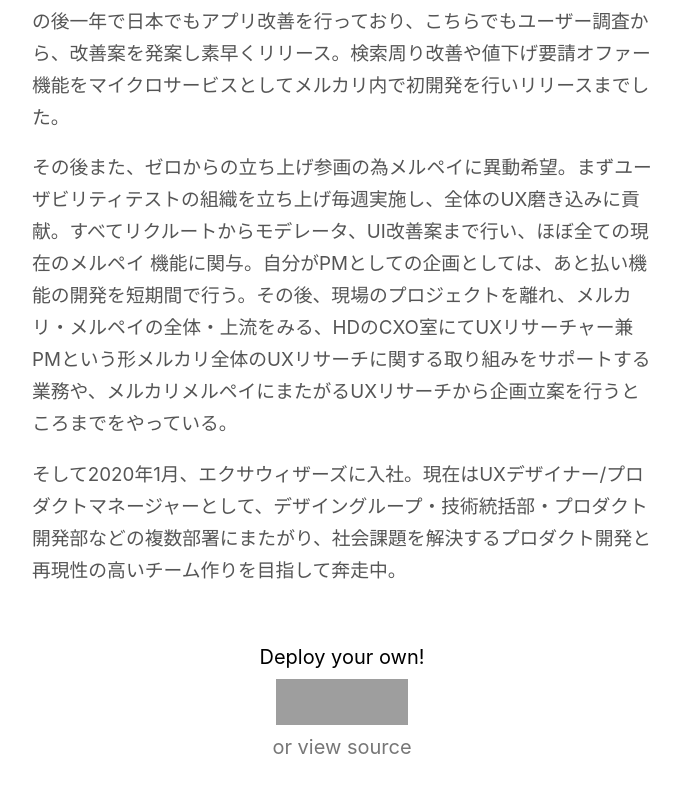
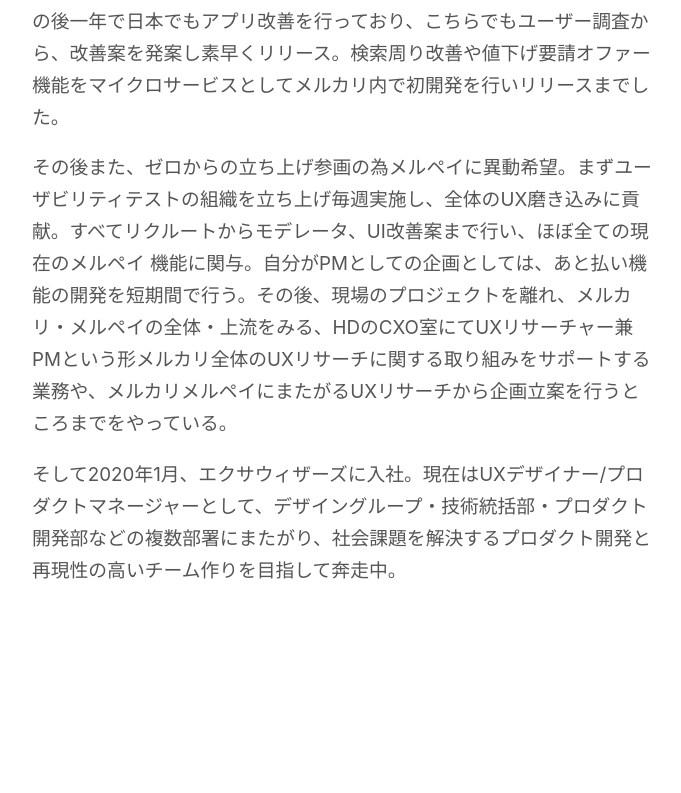
Before and after one commit to miyatti/miyatti-blog, a Next.js app: page / in a window 1280 px wide. Shown: the part 889-1682 px from the top of the page, without its empty margins (298-979 px from the left). After the commit the page ends 1574 px from the top, so only its background shows below. Built offline with nearby package versions, Linux system fonts and the light colour scheme; grey boxes are pictures that could not be loaded.

Commit message:
Update footer.tsx
delete footer contents

```diff
--- a/src/components/footer.tsx
+++ b/src/components/footer.tsx
@@ -4,21 +4,7 @@
   return (
     <>
       <footer>
-        <span>Deploy your own!</span>
-        <ExtLink href="https://vercel.com/new/git/external?repository-url=https://github.com/ijjk/notion-blog/tree/main&project-name=notion-blog&repository-name=notion-blog">
-          <img
-            src="https://vercel.com/button"
-            height={46}
-            width={132}
-            alt="deploy to Vercel button"
-          />
-        </ExtLink>
-        <span>
-          or{' '}
-          <ExtLink href="https://github.com/ijjk/notion-blog">
-            view source
-          </ExtLink>
-        </span>
+
       </footer>
     </>
   )
```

----------

_EXERCISE REQUIREMENTS_:
Line count for the string "footer": give the number of lines in the listing that hold it, with no other output.

_RESPONSE TO THE EXERCISE_:
6